Input records:
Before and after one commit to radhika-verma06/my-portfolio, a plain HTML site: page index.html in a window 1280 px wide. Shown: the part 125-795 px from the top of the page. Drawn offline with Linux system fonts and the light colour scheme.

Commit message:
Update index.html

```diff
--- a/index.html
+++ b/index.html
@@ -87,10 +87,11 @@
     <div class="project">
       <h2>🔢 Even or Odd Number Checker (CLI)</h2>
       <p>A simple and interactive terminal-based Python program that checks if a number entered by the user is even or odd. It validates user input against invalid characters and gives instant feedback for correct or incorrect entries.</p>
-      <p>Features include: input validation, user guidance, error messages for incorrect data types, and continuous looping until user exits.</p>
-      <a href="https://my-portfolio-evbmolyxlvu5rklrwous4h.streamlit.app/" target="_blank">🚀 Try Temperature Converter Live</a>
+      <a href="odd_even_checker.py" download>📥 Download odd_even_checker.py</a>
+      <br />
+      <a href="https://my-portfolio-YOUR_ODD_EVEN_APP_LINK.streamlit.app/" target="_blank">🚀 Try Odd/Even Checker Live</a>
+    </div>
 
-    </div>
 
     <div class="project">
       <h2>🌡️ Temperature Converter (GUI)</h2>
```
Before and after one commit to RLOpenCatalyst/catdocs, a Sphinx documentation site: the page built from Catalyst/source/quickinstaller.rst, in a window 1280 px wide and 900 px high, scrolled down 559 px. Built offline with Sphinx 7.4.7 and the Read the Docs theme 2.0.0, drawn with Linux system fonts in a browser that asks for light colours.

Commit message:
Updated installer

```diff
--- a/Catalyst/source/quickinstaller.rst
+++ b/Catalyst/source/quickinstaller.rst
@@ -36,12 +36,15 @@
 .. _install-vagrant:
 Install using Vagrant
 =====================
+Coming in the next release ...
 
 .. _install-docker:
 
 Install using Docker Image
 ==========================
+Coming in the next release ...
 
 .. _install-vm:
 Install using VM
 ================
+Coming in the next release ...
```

Task statement: Every line with the word "index" in it should be copied from the listing above.

Solution to the problem:
Before and after one commit to radhika-verma06/my-portfolio, a plain HTML site: page index.html in a window 1280 px wide. Shown: the part 125-795 px from the top of the page. Drawn offline with Linux system fonts and the light colour scheme.
Update index.html
--- a/index.html
+++ b/index.html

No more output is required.